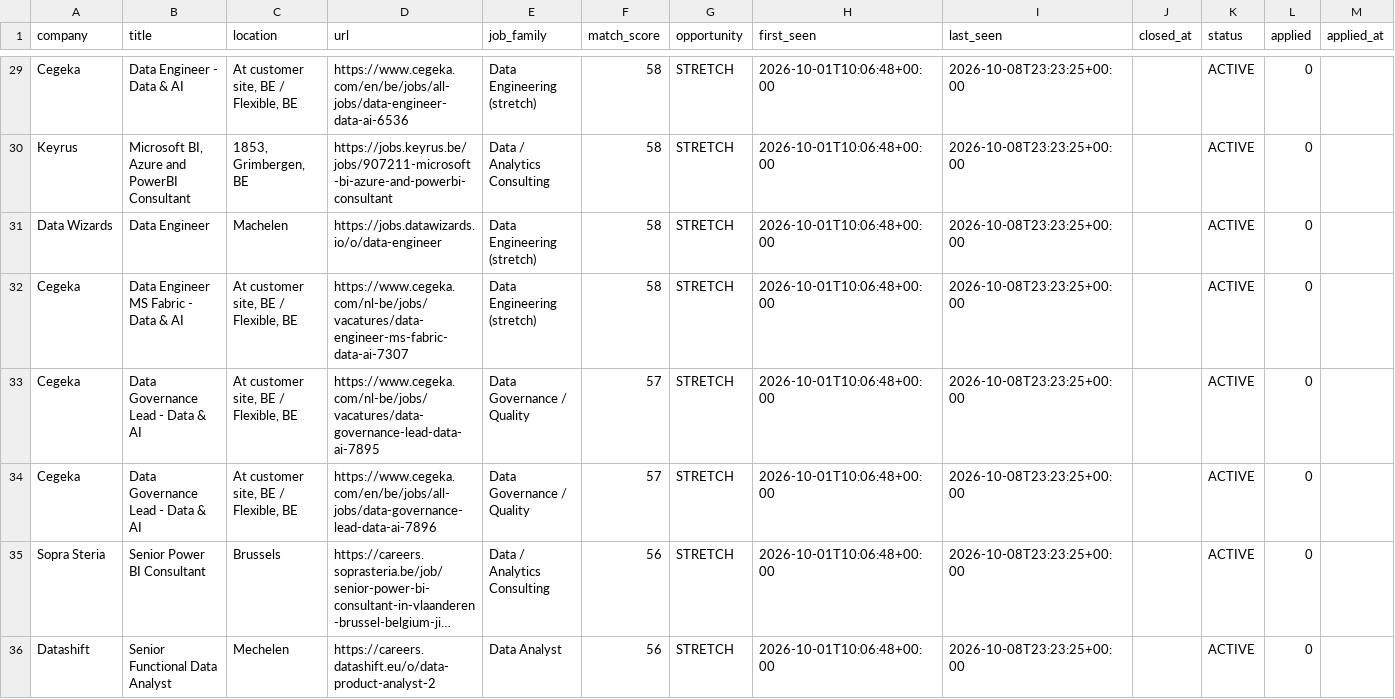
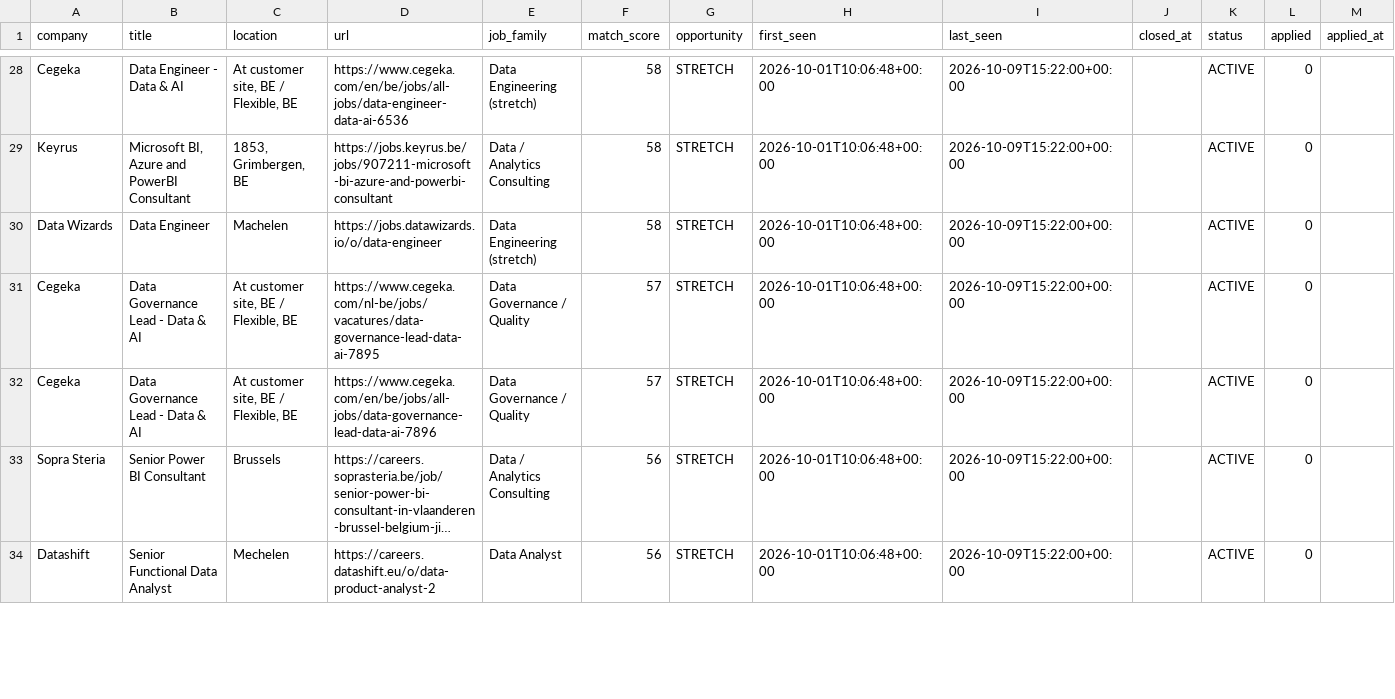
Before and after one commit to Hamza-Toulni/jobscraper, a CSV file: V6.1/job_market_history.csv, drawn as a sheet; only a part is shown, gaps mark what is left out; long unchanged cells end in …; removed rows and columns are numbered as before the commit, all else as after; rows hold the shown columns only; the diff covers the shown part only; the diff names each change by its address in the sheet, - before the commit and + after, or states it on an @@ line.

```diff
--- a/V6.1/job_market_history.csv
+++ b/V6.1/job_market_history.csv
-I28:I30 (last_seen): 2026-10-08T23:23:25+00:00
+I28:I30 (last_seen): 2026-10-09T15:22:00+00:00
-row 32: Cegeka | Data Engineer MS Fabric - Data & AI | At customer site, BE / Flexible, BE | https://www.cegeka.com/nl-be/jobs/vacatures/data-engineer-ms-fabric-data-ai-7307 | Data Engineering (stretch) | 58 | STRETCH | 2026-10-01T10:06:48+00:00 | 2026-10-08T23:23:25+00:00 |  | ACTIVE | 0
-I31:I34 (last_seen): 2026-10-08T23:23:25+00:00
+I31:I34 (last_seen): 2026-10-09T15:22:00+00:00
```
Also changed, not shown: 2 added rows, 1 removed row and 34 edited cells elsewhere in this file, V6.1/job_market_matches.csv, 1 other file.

[INSTRUCTIONS TO FOLLOW]:
Reply with one number only: how many lines of the listing hold "cells"?

[SOLUTION TO THIS TASK]:
2